    Reithinger R, Aadil K, Kolaczinski J, Mohsen M, Hami S (2005) Social impact of leishmaniasis, Afghanistan. Emerg Infect Dis 11:634–636. https://doi.org/10.3201/eid1104.040945

    Article  PubMed  PubMed Central  Google Scholar 

Download references

Acknowledgements

We would like to thank ManisaCelal Bayar University Parasite Bank. Turkish Society of Microbiology Study Group for Infections Related to Migration and Travel contributed to this study.

Author information

Affiliations

Authors

Corresponding author

Correspondence to Varol Tunali.

Ethics declarations

Conflict of interest

The authors of this paper certify that they have NO affiliations with or involvement in any organization or entity with any financial interest or non-financial interest in the subject matter or materials discussed in this manuscript.

Additional information

Publisher's Note

Springer Nature remains neutral with regard to jurisdictional claims in published maps and institutional affiliations.

Electronic supplementary material

Below is the link to the electronic supplementary material.

Supplementary material 1 (PDF 1581 kb)

Rights and permissions

Reprints and Permissions

About this article

Verify currency and authenticity via CrossMark

Cite this article

Özbilgin, A., Gencoglan, G., Tunali, V. et al. Refugees at the Crossroads of Continents: A Molecular Approach for Cutaneous Leishmaniasis Among Refugees in Turkey.

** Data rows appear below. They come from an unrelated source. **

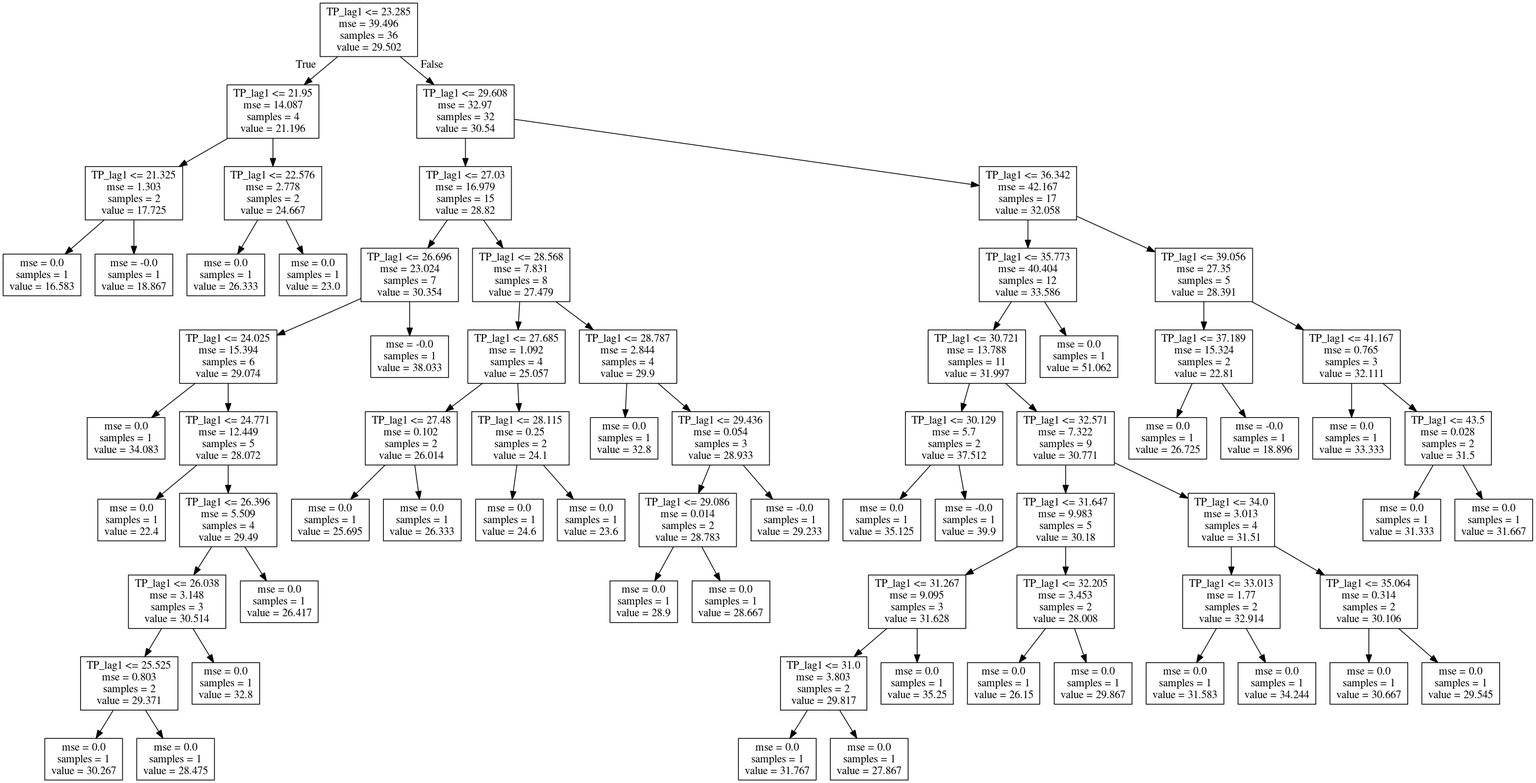
Before: Norway_Morsa/Model_Development/Figures/Discretization_regTrees/aut_TP-TP_lag1.png, a diagram exported from Graphviz (icra/WATExR). Its source is kept beside it as Norway_Morsa/Model_Development/Figures/Discretization_regTrees/aut_TP-TP_lag1.dot.
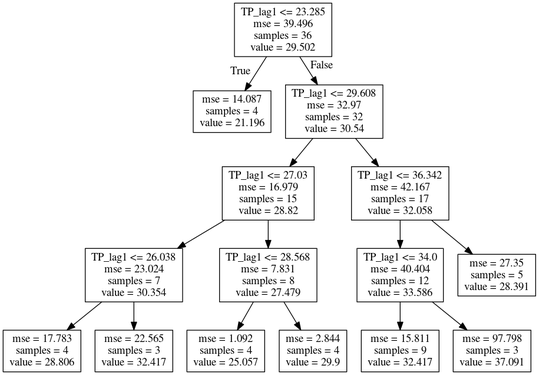
Above is the later version.

Change to the diagram source:
```diff
@@ -1,144 +1,32 @@
 digraph Tree {
 node [shape=box] ;
 0 [label="TP_lag1 <= 23.285\nmse = 39.496\nsamples = 36\nvalue = 29.502"] ;
-1 [label="TP_lag1 <= 21.95\nmse = 14.087\nsamples = 4\nvalue = 21.196"] ;
+1 [label="mse = 14.087\nsamples = 4\nvalue = 21.196"] ;
 0 -> 1 [labeldistance=2.5, labelangle=45, headlabel="True"] ;
-2 [label="TP_lag1 <= 21.325\nmse = 1.303\nsamples = 2\nvalue = 17.725"] ;
-1 -> 2 ;
-3 [label="mse = 0.0\nsamples = 1\nvalue = 16.583"] ;
+2 [label="TP_lag1 <= 29.608\nmse = 32.97\nsamples = 32\nvalue = 30.54"] ;
+0 -> 2 [labeldistance=2.5, labelangle=-45, headlabel="False"] ;
+3 [label="TP_lag1 <= 27.03\nmse = 16.979\nsamples = 15\nvalue = 28.82"] ;
 2 -> 3 ;
-4 [label="mse = -0.0\nsamples = 1\nvalue = 18.867"] ;
+9 [label="TP_lag1 <= 26.038\nmse = 23.024\nsamples = 7\nvalue = 30.354"] ;
+3 -> 9 ;
+13 [label="mse = 17.783\nsamples = 4\nvalue = 28.806"] ;
+9 -> 13 ;
+14 [label="mse = 22.565\nsamples = 3\nvalue = 32.417"] ;
+9 -> 14 ;
+10 [label="TP_lag1 <= 28.568\nmse = 7.831\nsamples = 8\nvalue = 27.479"] ;
+3 -> 10 ;
+11 [label="mse = 1.092\nsamples = 4\nvalue = 25.057"] ;
+10 -> 11 ;
+12 [label="mse = 2.844\nsamples = 4\nvalue = 29.9"] ;
+10 -> 12 ;
+4 [label="TP_lag1 <= 36.342\nmse = 42.167\nsamples = 17\nvalue = 32.058"] ;
 2 -> 4 ;
-5 [label="TP_lag1 <= 22.576\nmse = 2.778\nsamples = 2\nvalue = 24.667"] ;
-1 -> 5 ;
-6 [label="mse = 0.0\nsamples = 1\nvalue = 26.333"] ;
-5 -> 6 ;
-7 [label="mse = 0.0\nsamples = 1\nvalue = 23.0"] ;
+5 [label="TP_lag1 <= 34.0\nmse = 40.404\nsamples = 12\nvalue = 33.586"] ;
+4 -> 5 ;
+7 [label="mse = 15.811\nsamples = 9\nvalue = 32.417"] ;
 5 -> 7 ;
-8 [label="TP_lag1 <= 29.608\nmse = 32.97\nsamples = 32\nvalue = 30.54"] ;
-0 -> 8 [labeldistance=2.5, labelangle=-45, headlabel="False"] ;
-9 [label="TP_lag1 <= 27.03\nmse = 16.979\nsamples = 15\nvalue = 28.82"] ;
-8 -> 9 ;
-10 [label="TP_lag1 <= 26.696\nmse = 23.024\nsamples = 7\nvalue = 30.354"] ;
-9 -> 10 ;
-11 [label="TP_lag1 <= 24.025\nmse = 15.394\nsamples = 6\nvalue = 29.074"] ;
-10 -> 11 ;
-12 [label="mse = 0.0\nsamples = 1\nvalue = 34.083"] ;
-11 -> 12 ;
-13 [label="TP_lag1 <= 24.771\nmse = 12.449\nsamples = 5\nvalue = 28.072"] ;
-11 -> 13 ;
-14 [label="mse = 0.0\nsamples = 1\nvalue = 22.4"] ;
-13 -> 14 ;
-15 [label="TP_lag1 <= 26.396\nmse = 5.509\nsamples = 4\nvalue = 29.49"] ;
-13 -> 15 ;
-16 [label="TP_lag1 <= 26.038\nmse = 3.148\nsamples = 3\nvalue = 30.514"] ;
-15 -> 16 ;
-17 [label="TP_lag1 <= 25.525\nmse = 0.803\nsamples = 2\nvalue = 29.371"] ;
-16 -> 17 ;
-18 [label="mse = 0.0\nsamples = 1\nvalue = 30.267"] ;
-17 -> 18 ;
-19 [label="mse = 0.0\nsamples = 1\nvalue = 28.475"] ;
-17 -> 19 ;
-20 [label="mse = 0.0\nsamples = 1\nvalue = 32.8"] ;
-16 -> 20 ;
-21 [label="mse = 0.0\nsamples = 1\nvalue = 26.417"] ;
-15 -> 21 ;
-22 [label="mse = -0.0\nsamples = 1\nvalue = 38.033"] ;
-10 -> 22 ;
-23 [label="TP_lag1 <= 28.568\nmse = 7.831\nsamples = 8\nvalue = 27.479"] ;
-9 -> 23 ;
-24 [label="TP_lag1 <= 27.685\nmse = 1.092\nsamples = 4\nvalue = 25.057"] ;
-23 -> 24 ;
-25 [label="TP_lag1 <= 27.48\nmse = 0.102\nsamples = 2\nvalue = 26.014"] ;
-24 -> 25 ;
-26 [label="mse = 0.0\nsamples = 1\nvalue = 25.695"] ;
-25 -> 26 ;
-27 [label="mse = 0.0\nsamples = 1\nvalue = 26.333"] ;
-25 -> 27 ;
-28 [label="TP_lag1 <= 28.115\nmse = 0.25\nsamples = 2\nvalue = 24.1"] ;
-24 -> 28 ;
-29 [label="mse = 0.0\nsamples = 1\nvalue = 24.6"] ;
-28 -> 29 ;
-30 [label="mse = 0.0\nsamples = 1\nvalue = 23.6"] ;
-28 -> 30 ;
-31 [label="TP_lag1 <= 28.787\nmse = 2.844\nsamples = 4\nvalue = 29.9"] ;
-23 -> 31 ;
-32 [label="mse = 0.0\nsamples = 1\nvalue = 32.8"] ;
-31 -> 32 ;
-33 [label="TP_lag1 <= 29.436\nmse = 0.054\nsamples = 3\nvalue = 28.933"] ;
-31 -> 33 ;
-34 [label="TP_lag1 <= 29.086\nmse = 0.014\nsamples = 2\nvalue = 28.783"] ;
-33 -> 34 ;
-35 [label="mse = 0.0\nsamples = 1\nvalue = 28.9"] ;
-34 -> 35 ;
-36 [label="mse = 0.0\nsamples = 1\nvalue = 28.667"] ;
-34 -> 36 ;
-37 [label="mse = -0.0\nsamples = 1\nvalue = 29.233"] ;
-33 -> 37 ;
-38 [label="TP_lag1 <= 36.342\nmse = 42.167\nsamples = 17\nvalue = 32.058"] ;
-8 -> 38 ;
-39 [label="TP_lag1 <= 35.773\nmse = 40.404\nsamples = 12\nvalue = 33.586"] ;
-38 -> 39 ;
-40 [label="TP_lag1 <= 30.721\nmse = 13.788\nsamples = 11\nvalue = 31.997"] ;
-39 -> 40 ;
-41 [label="TP_lag1 <= 30.129\nmse = 5.7\nsamples = 2\nvalue = 37.512"] ;
-40 -> 41 ;
-42 [label="mse = 0.0\nsamples = 1\nvalue = 35.125"] ;
-41 -> 42 ;
-43 [label="mse = -0.0\nsamples = 1\nvalue = 39.9"] ;
-41 -> 43 ;
-44 [label="TP_lag1 <= 32.571\nmse = 7.322\nsamples = 9\nvalue = 30.771"] ;
-40 -> 44 ;
-45 [label="TP_lag1 <= 31.647\nmse = 9.983\nsamples = 5\nvalue = 30.18"] ;
-44 -> 45 ;
-46 [label="TP_lag1 <= 31.267\nmse = 9.095\nsamples = 3\nvalue = 31.628"] ;
-45 -> 46 ;
-47 [label="TP_lag1 <= 31.0\nmse = 3.803\nsamples = 2\nvalue = 29.817"] ;
-46 -> 47 ;
-48 [label="mse = 0.0\nsamples = 1\nvalue = 31.767"] ;
-47 -> 48 ;
-49 [label="mse = 0.0\nsamples = 1\nvalue = 27.867"] ;
-47 -> 49 ;
-50 [label="mse = 0.0\nsamples = 1\nvalue = 35.25"] ;
-46 -> 50 ;
-51 [label="TP_lag1 <= 32.205\nmse = 3.453\nsamples = 2\nvalue = 28.008"] ;
-45 -> 51 ;
-52 [label="mse = 0.0\nsamples = 1\nvalue = 26.15"] ;
-51 -> 52 ;
-53 [label="mse = 0.0\nsamples = 1\nvalue = 29.867"] ;
-51 -> 53 ;
-54 [label="TP_lag1 <= 34.0\nmse = 3.013\nsamples = 4\nvalue = 31.51"] ;
-44 -> 54 ;
-55 [label="TP_lag1 <= 33.013\nmse = 1.77\nsamples = 2\nvalue = 32.914"] ;
-54 -> 55 ;
-56 [label="mse = 0.0\nsamples = 1\nvalue = 31.583"] ;
-55 -> 56 ;
-57 [label="mse = 0.0\nsamples = 1\nvalue = 34.244"] ;
-55 -> 57 ;
-58 [label="TP_lag1 <= 35.064\nmse = 0.314\nsamples = 2\nvalue = 30.106"] ;
-54 -> 58 ;
-59 [label="mse = 0.0\nsamples = 1\nvalue = 30.667"] ;
-58 -> 59 ;
-60 [label="mse = 0.0\nsamples = 1\nvalue = 29.545"] ;
-58 -> 60 ;
-61 [label="mse = 0.0\nsamples = 1\nvalue = 51.062"] ;
-39 -> 61 ;
-62 [label="TP_lag1 <= 39.056\nmse = 27.35\nsamples = 5\nvalue = 28.391"] ;
-38 -> 62 ;
-63 [label="TP_lag1 <= 37.189\nmse = 15.324\nsamples = 2\nvalue = 22.81"] ;
-62 -> 63 ;
-64 [label="mse = 0.0\nsamples = 1\nvalue = 26.725"] ;
-63 -> 64 ;
-65 [label="mse = -0.0\nsamples = 1\nvalue = 18.896"] ;
-63 -> 65 ;
-66 [label="TP_lag1 <= 41.167\nmse = 0.765\nsamples = 3\nvalue = 32.111"] ;
-62 -> 66 ;
-67 [label="mse = 0.0\nsamples = 1\nvalue = 33.333"] ;
-66 -> 67 ;
-68 [label="TP_lag1 <= 43.5\nmse = 0.028\nsamples = 2\nvalue = 31.5"] ;
-66 -> 68 ;
-69 [label="mse = 0.0\nsamples = 1\nvalue = 31.333"] ;
-68 -> 69 ;
-70 [label="mse = 0.0\nsamples = 1\nvalue = 31.667"] ;
-68 -> 70 ;
+8 [label="mse = 97.798\nsamples = 3\nvalue = 37.091"] ;
+5 -> 8 ;
+6 [label="mse = 27.35\nsamples = 5\nvalue = 28.391"] ;
+4 -> 6 ;
 }
```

Acta Parasit. 65, 136–143 (2020). https://doi.org/10.2478/s11686-019-00139-4

Download citation

Keywords

  • Cutaneous leishmaniasis
  • Refugees
  • Migration
  • Parasitic diseases
  • Turkey